How to complete this task
Compute how many lines in the data below contain "className"; answer only with that number.

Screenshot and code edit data
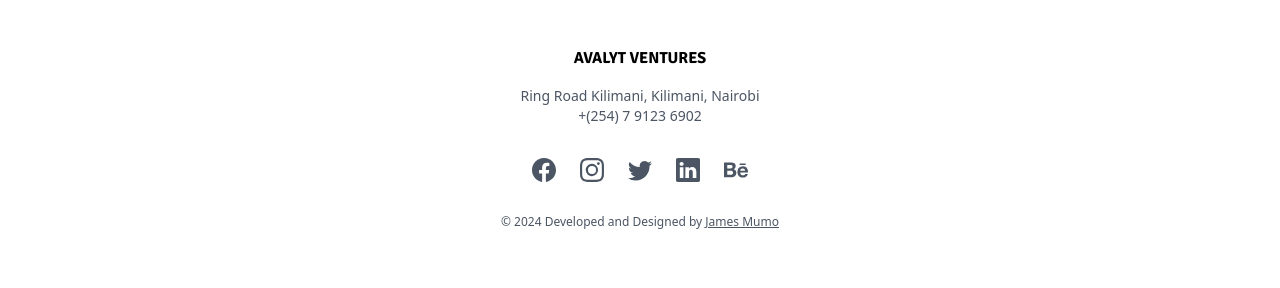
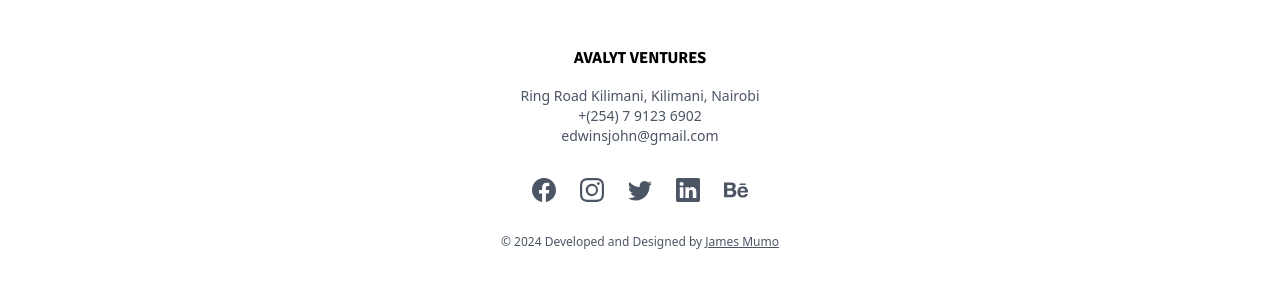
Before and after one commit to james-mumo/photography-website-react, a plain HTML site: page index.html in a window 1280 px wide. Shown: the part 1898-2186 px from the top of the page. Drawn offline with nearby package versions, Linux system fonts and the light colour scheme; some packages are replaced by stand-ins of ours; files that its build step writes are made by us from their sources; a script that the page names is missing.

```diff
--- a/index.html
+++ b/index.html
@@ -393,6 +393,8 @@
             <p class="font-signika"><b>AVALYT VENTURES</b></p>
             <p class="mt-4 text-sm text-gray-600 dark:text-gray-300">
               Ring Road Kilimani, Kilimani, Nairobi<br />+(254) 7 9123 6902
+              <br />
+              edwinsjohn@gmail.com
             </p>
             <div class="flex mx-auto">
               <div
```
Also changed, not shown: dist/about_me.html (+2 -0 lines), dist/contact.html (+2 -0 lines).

...

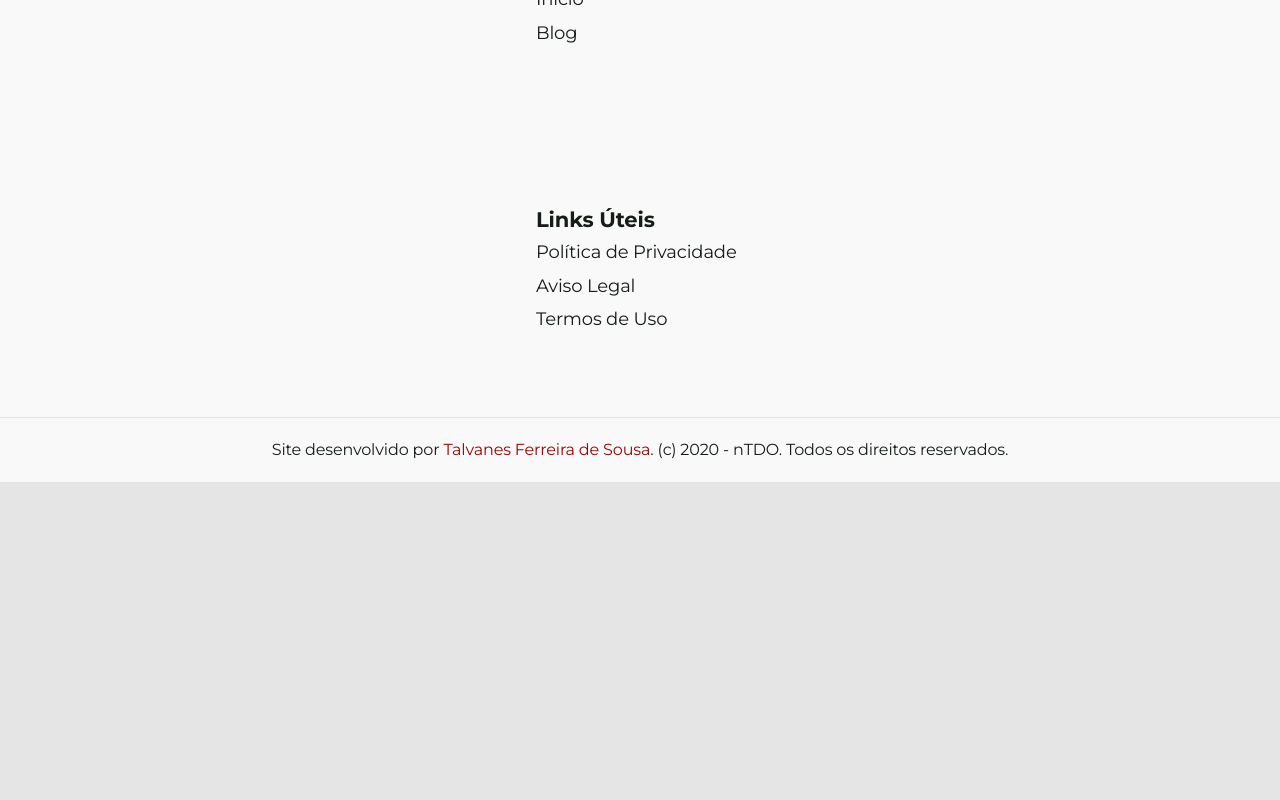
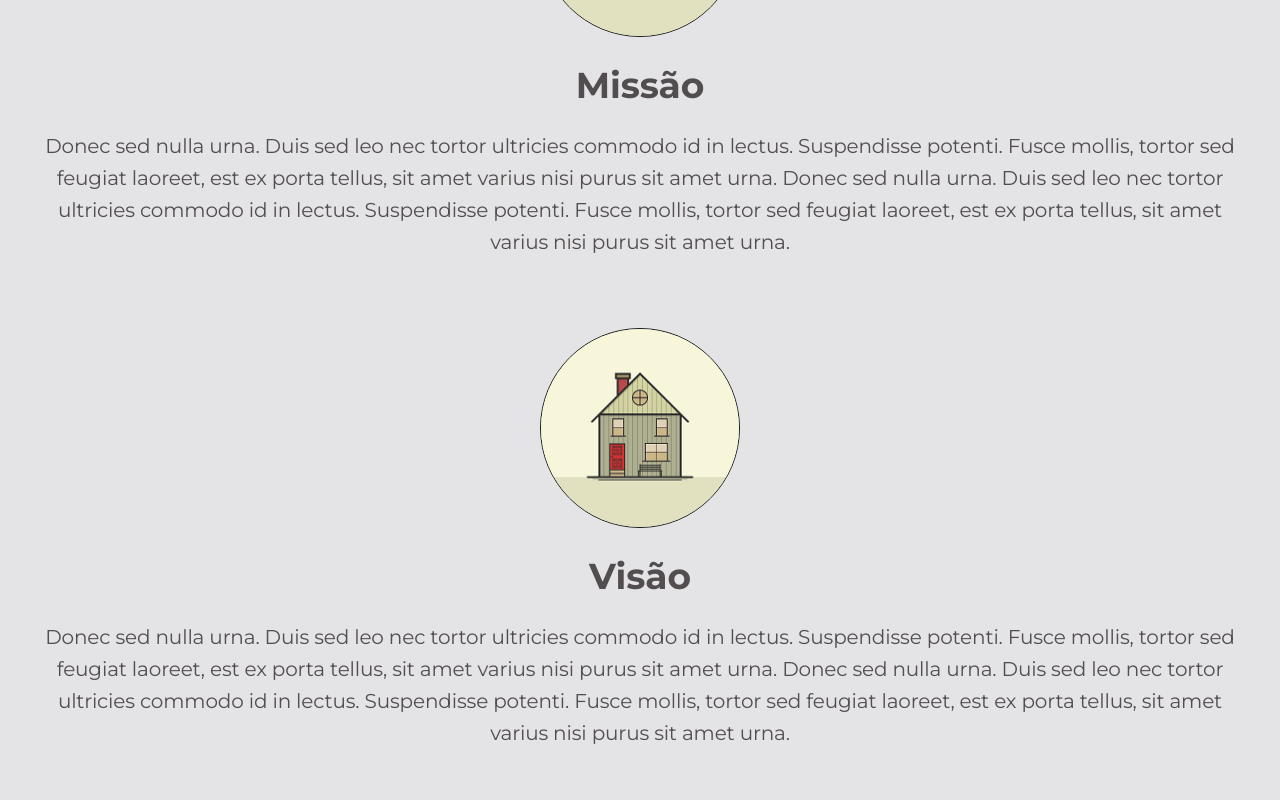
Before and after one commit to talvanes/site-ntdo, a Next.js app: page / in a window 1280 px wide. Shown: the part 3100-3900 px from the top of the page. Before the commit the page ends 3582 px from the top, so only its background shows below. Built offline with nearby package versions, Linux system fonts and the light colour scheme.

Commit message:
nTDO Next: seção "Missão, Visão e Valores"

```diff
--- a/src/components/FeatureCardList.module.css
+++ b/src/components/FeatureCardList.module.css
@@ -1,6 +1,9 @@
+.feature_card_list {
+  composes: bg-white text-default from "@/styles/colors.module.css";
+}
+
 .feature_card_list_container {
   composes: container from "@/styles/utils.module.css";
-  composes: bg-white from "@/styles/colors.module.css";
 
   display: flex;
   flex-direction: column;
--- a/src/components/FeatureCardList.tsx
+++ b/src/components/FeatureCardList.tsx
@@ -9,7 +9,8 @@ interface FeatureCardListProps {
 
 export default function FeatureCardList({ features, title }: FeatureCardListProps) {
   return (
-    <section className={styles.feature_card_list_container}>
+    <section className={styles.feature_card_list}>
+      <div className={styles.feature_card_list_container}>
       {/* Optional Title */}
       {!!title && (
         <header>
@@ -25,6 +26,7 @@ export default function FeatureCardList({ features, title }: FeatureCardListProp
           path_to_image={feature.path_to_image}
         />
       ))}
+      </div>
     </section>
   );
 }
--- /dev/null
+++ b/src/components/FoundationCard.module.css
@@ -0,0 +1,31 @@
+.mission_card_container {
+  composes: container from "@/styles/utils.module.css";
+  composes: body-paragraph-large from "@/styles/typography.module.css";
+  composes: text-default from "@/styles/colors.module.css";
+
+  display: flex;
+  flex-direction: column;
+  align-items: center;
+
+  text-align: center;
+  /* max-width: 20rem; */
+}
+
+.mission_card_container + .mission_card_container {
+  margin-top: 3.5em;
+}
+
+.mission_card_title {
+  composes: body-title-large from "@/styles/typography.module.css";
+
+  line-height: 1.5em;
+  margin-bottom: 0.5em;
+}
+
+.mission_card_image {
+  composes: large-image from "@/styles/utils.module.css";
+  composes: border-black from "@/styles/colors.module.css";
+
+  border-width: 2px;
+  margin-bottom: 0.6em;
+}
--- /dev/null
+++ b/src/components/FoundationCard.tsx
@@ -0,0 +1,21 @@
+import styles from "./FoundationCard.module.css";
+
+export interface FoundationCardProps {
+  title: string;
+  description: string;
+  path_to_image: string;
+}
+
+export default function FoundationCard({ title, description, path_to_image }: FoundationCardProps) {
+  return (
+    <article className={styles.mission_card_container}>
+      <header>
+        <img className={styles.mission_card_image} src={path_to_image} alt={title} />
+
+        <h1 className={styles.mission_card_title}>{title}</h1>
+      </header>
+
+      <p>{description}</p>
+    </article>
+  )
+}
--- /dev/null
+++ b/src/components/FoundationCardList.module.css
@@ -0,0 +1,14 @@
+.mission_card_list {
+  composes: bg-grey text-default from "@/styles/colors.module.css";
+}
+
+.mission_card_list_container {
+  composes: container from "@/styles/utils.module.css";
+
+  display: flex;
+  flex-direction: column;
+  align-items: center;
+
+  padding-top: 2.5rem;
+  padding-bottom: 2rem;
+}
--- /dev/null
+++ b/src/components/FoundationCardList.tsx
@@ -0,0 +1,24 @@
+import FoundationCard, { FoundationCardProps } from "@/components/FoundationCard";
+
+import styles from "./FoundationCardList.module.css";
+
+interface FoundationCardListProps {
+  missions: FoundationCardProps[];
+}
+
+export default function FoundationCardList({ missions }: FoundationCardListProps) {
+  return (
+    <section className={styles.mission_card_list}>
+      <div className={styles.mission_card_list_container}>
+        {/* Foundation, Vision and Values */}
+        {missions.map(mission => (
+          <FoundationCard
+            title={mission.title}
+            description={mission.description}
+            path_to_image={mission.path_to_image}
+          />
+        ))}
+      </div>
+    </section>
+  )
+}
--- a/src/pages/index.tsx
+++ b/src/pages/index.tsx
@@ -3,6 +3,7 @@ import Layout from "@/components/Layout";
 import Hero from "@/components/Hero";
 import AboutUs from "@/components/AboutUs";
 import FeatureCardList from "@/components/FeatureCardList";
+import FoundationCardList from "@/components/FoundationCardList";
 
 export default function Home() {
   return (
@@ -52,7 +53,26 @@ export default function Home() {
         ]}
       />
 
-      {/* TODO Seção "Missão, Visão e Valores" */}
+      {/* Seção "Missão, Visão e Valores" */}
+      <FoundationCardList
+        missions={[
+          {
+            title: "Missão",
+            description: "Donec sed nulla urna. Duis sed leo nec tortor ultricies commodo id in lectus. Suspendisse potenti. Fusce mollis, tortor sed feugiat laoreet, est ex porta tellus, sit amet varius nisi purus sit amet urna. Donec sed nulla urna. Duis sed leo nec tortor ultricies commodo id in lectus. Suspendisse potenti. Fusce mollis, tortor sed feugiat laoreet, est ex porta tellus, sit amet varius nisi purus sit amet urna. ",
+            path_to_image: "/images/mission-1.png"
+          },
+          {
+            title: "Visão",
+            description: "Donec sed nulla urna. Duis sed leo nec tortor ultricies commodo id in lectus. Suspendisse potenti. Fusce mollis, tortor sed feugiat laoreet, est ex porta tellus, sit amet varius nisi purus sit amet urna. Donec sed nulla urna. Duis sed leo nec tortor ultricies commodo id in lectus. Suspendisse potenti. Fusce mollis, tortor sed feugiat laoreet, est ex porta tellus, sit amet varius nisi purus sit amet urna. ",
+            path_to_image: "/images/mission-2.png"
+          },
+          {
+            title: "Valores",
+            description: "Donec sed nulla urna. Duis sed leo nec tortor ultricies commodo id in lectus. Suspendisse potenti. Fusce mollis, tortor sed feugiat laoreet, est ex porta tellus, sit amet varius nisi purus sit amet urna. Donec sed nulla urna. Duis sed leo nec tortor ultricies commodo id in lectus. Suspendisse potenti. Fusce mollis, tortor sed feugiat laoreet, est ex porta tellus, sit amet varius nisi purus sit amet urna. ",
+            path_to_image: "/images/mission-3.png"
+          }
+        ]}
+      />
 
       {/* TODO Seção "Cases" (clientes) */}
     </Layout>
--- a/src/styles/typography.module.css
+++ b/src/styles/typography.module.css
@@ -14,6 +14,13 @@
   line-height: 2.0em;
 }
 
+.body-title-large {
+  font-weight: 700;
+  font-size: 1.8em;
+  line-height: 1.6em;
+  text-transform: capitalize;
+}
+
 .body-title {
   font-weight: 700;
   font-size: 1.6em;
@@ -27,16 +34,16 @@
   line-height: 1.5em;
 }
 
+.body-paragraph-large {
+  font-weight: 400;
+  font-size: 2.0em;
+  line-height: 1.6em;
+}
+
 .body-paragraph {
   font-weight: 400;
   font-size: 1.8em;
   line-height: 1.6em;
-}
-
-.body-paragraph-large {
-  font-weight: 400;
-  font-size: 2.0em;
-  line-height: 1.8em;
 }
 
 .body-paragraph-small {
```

...

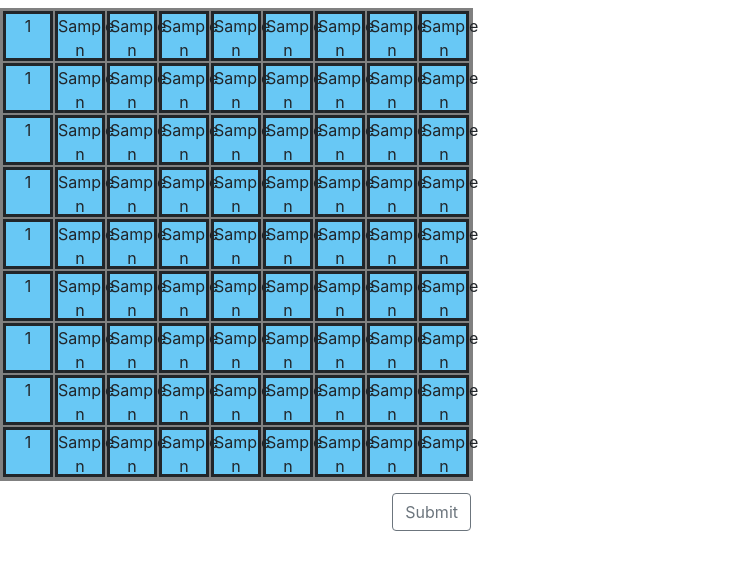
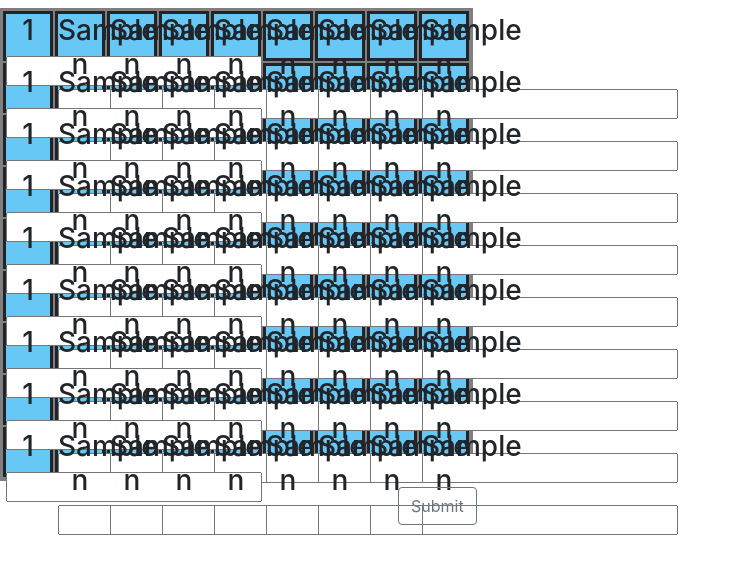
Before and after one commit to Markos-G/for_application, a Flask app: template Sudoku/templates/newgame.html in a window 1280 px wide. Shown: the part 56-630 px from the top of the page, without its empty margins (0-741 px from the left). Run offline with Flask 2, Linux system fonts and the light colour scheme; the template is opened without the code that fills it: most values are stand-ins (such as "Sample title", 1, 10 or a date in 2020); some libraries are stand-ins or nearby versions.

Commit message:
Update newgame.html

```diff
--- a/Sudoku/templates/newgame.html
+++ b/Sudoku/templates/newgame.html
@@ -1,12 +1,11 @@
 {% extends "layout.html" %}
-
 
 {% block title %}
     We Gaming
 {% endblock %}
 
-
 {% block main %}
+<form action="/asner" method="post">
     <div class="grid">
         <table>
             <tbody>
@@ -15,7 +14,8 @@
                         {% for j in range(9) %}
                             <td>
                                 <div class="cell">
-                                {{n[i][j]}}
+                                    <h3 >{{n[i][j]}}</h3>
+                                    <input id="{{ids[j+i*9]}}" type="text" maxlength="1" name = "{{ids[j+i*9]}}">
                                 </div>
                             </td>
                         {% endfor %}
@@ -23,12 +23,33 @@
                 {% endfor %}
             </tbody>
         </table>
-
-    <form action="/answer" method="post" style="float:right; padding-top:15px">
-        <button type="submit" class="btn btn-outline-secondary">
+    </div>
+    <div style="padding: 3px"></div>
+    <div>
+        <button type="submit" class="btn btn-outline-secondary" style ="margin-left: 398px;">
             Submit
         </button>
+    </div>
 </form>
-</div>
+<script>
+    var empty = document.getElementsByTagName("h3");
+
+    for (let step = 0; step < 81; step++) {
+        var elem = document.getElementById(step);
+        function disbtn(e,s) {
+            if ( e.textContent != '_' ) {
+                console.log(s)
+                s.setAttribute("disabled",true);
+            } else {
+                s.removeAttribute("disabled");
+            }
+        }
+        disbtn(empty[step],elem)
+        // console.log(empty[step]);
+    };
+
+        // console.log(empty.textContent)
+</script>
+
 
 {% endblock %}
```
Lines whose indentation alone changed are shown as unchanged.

Answer for the task
8